The term fold in ancient Persian culture and language is often synonymous with the definition for sides of a polygon. For Instance, an octogon is referred to as an eight-folded geometry and the interior of the polygon is called its body. Translation of this definition in architecture brings great importance to the folds or the edges of space dividing geometry. The main trait of traditional Persian architecture is based on the notion of creating an earthly paradise through series of subdivided gardens, water canals, and indoor and outdoor rooms. Thus, the geometric folds become the defining borders for enfolding material differentiation. This garden design philosophy called Chahar Bagh (four gardens) has influenced the design of gardens from Taj-Mahal to Alhambra and beyond.

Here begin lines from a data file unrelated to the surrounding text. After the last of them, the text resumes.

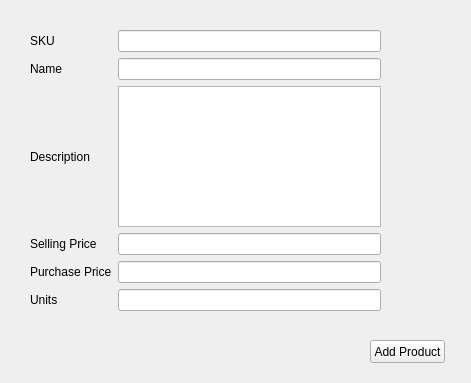
Hayai01/BoxLoad, file nuevoproductoform.ui: the form before one commit.
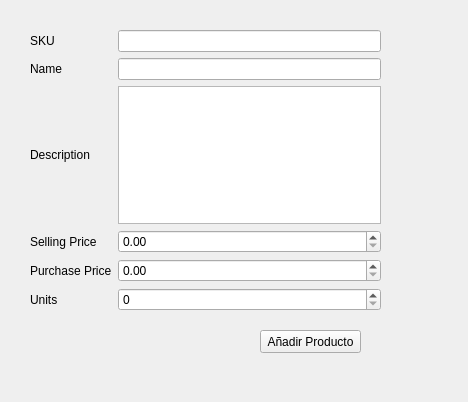
The form after the commit.

Diff of the .ui file:
```diff
--- a/nuevoproductoform.ui
+++ b/nuevoproductoform.ui
@@ -6,33 +6,20 @@
    <rect>
     <x>0</x>
     <y>0</y>
-    <width>471</width>
-    <height>383</height>
+    <width>468</width>
+    <height>402</height>
    </rect>
   </property>
   <property name="windowTitle">
    <string>Form</string>
   </property>
-  <widget class="QPushButton" name="pushButton">
-   <property name="geometry">
-    <rect>
-     <x>370</x>
-     <y>340</y>
-     <width>75</width>
-     <height>23</height>
-    </rect>
-   </property>
-   <property name="text">
-    <string>Add Product</string>
-   </property>
-  </widget>
   <widget class="QWidget" name="widget" native="true">
    <property name="geometry">
     <rect>
      <x>20</x>
      <y>10</y>
-     <width>371</width>
-     <height>311</height>
+     <width>361</width>
+     <height>371</height>
     </rect>
    </property>
    <widget class="QWidget" name="layoutWidget">
@@ -86,18 +73,9 @@
        </property>
       </widget>
      </item>
-     <item row="5" column="1">
-      <widget class="QLineEdit" name="unitsLineEdit"/>
-     </item>
      <item row="1" column="1">
       <widget class="QLineEdit" name="nameLineEdit"/>
      </item>
-     <item row="4" column="1">
-      <widget class="QLineEdit" name="purchaseLineEdit"/>
-     </item>
-     <item row="3" column="1">
-      <widget class="QLineEdit" name="sellingPriceLineEdit"/>
-     </item>
      <item row="5" column="0">
       <widget class="QLabel" name="unitsLabel">
        <property name="text">
@@ -105,8 +83,30 @@
        </property>
       </widget>
      </item>
+     <item row="5" column="1">
+      <widget class="QSpinBox" name="unitsSpinBox"/>
+     </item>
+     <item row="3" column="1">
+      <widget class="QDoubleSpinBox" name="sellingPriceSpinBox"/>
+     </item>
+     <item row="4" column="1">
+      <widget class="QDoubleSpinBox" name="purchasePriceSpinBox"/>
+     </item>
     </layout>
    </widget>
+   <widget class="QPushButton" name="pushButton">
+    <property name="geometry">
+     <rect>
+      <x>240</x>
+      <y>320</y>
+      <width>101</width>
+      <height>23</height>
+     </rect>
+    </property>
+    <property name="text">
+     <string>Añadir Producto</string>
+    </property>
+   </widget>
   </widget>
  </widget>
  <resources/>
```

However, after the 8th century the notion of material articulation was overshadowed with the introduction of Islamic architecture to the Persian culture which reinforced the use of more complex geometric forms in order to create elaborate tile patterns often referred to as quasicrystals. A quasicrystal formation is based on arrangement of a set of polygons (often five to twelve sided) to create complex tiling patterns. This application of pattern intensity is rooted in the Islamic believe of transfiguration and transformation as an essential part of material life. The application of quasicrystal patterns, whether as an architectural style, textile design or calligraphy, becomes a way of representing the world around less substantial and articulated. In this notion the pattern becomes a tool for de-materialization of architecture. The scale differentiation of monocentric quasicrystal patterns on dome ceilings introduces a forced perceptual trajectory for the visitors. This focal point of pattern deformation creates a sensation of lightness in the ceiling of the space and creates the idea of arriving from geometric multiplicity to formal unity and reinforces the notion of infinity in the space.
A Deleuzian might object that Islamic art and architecture cannot be a playing field for real creativity because its purpose is to direct the worshipper toward God. But, one can argue that Deleuze’s notion of the folds in the soul inspired by Gottfried Leibniz’s theories of Monads as centers of force, are based on the idea that a fold is always influenced by a force and is constantly imposing force on to its adjacent fold. Deleuze states that, “the world must be placed in the subject in order that the subject can be for the world. This is the torsion that constitutes the fold of the world and of the soul.” [p.26] Therefore, one can argue that the same force interplay between a subject and the world could also be applied to analyzing the relationship between an elaborate quasicrystal pattern on a ceiling and an observer. This force interchange allows great deal of individual interpretation, encourages endless curiosity, and creates a perceptual and contemplative venture into the infinite for the person experiencing the space.”